Data —
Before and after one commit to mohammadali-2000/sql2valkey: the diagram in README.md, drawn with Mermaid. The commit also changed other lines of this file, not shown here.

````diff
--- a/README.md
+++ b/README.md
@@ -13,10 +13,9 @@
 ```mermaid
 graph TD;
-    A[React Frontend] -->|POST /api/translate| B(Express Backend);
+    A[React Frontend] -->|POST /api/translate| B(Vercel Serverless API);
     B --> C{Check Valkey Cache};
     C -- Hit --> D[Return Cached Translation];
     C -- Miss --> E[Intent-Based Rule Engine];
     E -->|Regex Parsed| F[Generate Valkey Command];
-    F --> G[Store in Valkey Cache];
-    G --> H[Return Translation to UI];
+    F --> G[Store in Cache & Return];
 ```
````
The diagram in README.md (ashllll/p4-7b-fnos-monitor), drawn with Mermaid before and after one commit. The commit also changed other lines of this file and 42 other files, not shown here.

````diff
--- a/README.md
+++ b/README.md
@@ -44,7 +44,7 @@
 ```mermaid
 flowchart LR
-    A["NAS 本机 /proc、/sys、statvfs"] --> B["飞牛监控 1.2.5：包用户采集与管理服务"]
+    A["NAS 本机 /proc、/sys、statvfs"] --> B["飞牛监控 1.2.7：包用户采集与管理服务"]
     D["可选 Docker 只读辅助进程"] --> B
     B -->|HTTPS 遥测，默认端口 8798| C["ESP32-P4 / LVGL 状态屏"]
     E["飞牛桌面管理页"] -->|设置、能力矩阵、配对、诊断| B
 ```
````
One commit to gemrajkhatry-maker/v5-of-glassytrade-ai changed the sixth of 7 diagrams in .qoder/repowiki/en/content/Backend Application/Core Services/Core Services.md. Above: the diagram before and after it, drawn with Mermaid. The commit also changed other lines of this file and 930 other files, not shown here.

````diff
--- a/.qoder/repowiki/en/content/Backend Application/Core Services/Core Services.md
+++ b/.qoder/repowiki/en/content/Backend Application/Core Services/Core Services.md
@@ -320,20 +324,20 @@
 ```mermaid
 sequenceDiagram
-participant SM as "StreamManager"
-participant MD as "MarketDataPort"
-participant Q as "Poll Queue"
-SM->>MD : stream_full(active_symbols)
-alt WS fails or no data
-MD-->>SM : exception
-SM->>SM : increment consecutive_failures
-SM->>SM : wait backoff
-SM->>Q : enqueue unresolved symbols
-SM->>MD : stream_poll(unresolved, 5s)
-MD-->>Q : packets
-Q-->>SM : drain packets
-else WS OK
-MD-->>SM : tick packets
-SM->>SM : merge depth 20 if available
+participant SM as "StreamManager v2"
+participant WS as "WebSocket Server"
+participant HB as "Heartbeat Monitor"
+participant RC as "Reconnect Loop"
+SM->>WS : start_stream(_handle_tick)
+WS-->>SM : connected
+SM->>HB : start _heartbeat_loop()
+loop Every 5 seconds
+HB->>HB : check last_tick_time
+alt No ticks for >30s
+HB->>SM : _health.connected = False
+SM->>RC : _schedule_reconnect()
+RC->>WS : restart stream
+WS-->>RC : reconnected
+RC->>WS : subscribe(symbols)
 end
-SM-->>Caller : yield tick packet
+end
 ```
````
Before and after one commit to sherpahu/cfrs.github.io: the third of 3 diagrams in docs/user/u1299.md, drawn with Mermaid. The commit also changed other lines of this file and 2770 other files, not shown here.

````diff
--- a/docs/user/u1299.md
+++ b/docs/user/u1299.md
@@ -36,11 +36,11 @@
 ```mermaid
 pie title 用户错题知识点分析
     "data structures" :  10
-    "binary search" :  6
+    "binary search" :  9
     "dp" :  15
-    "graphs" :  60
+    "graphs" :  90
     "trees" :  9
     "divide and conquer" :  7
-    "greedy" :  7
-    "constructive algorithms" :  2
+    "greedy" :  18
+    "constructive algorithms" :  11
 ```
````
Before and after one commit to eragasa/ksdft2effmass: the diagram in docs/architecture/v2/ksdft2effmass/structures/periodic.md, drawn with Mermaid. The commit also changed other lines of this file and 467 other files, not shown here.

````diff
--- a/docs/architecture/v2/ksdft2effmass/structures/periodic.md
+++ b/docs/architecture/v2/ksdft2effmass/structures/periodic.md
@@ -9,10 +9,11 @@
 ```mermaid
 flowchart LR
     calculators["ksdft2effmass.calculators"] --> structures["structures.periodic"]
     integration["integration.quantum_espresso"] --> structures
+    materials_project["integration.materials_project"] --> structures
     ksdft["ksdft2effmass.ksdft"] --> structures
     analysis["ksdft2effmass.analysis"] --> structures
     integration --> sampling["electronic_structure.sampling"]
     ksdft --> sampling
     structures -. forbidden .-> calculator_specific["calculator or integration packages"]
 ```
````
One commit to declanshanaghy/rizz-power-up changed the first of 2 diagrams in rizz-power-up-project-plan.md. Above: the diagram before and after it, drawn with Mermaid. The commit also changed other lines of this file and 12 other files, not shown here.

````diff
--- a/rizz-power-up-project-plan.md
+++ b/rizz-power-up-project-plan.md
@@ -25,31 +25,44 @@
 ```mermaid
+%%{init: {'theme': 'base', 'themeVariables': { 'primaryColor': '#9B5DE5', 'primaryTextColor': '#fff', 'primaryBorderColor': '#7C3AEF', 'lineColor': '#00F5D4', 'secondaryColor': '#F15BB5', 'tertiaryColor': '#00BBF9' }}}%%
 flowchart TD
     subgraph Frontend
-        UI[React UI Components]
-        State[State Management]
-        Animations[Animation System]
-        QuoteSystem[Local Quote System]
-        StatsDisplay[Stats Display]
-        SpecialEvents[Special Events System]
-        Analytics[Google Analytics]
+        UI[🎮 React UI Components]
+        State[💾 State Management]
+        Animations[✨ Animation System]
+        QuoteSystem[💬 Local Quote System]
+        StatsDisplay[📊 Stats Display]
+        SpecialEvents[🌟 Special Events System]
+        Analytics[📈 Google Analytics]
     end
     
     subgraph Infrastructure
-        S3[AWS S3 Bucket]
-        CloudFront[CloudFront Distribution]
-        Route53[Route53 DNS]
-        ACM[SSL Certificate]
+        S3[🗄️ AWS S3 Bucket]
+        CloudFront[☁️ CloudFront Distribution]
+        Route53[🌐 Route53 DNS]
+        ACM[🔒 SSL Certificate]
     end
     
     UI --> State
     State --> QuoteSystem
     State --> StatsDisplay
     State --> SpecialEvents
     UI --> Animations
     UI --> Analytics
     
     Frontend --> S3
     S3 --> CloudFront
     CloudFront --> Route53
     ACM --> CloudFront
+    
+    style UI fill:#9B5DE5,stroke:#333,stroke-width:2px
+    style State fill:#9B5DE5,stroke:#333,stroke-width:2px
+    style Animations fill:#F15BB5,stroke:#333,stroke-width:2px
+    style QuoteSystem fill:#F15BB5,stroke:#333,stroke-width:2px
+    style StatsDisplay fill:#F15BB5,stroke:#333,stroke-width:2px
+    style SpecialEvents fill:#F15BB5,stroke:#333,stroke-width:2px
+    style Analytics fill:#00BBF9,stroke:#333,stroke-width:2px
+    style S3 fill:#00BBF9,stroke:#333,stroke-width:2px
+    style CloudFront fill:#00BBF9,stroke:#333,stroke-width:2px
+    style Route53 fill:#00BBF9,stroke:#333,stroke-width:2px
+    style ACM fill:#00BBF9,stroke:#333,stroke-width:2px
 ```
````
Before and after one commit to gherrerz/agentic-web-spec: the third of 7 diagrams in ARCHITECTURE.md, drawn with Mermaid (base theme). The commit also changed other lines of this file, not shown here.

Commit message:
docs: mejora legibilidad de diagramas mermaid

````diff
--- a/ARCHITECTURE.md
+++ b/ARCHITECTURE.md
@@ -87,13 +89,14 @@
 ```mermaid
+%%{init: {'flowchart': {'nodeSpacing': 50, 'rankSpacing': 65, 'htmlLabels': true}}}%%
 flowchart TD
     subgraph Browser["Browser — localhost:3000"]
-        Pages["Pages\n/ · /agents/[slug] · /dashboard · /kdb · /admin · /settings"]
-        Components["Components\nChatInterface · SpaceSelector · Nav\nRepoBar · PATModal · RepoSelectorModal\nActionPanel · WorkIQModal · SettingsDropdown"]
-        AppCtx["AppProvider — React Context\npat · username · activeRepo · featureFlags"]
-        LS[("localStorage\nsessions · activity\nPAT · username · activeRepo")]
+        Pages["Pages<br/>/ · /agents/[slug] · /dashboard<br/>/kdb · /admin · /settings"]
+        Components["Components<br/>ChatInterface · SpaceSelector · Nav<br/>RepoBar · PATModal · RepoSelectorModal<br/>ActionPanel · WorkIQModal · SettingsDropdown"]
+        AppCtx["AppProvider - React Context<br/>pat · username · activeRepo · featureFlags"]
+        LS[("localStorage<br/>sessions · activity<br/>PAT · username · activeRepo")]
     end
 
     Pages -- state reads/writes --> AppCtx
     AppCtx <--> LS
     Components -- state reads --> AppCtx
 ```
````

Brief —
Retype the portion of the data above that starts on the line with "activity\nPAT · username" and finishes on the line with "AppCtx <--> LS", including both of those lines.

Exercise answer —
-        LS[("localStorage\nsessions · activity\nPAT · username · activeRepo")]
+        Pages["Pages<br/>/ · /agents/[slug] · /dashboard<br/>/kdb · /admin · /settings"]
+        Components["Components<br/>ChatInterface · SpaceSelector · Nav<br/>RepoBar · PATModal · RepoSelectorModal<br/>ActionPanel · WorkIQModal · SettingsDropdown"]
+        AppCtx["AppProvider - React Context<br/>pat · username · activeRepo · featureFlags"]
+        LS[("localStorage<br/>sessions · activity<br/>PAT · username · activeRepo")]
     end
 
     Pages -- state reads/writes --> AppCtx
     AppCtx <--> LS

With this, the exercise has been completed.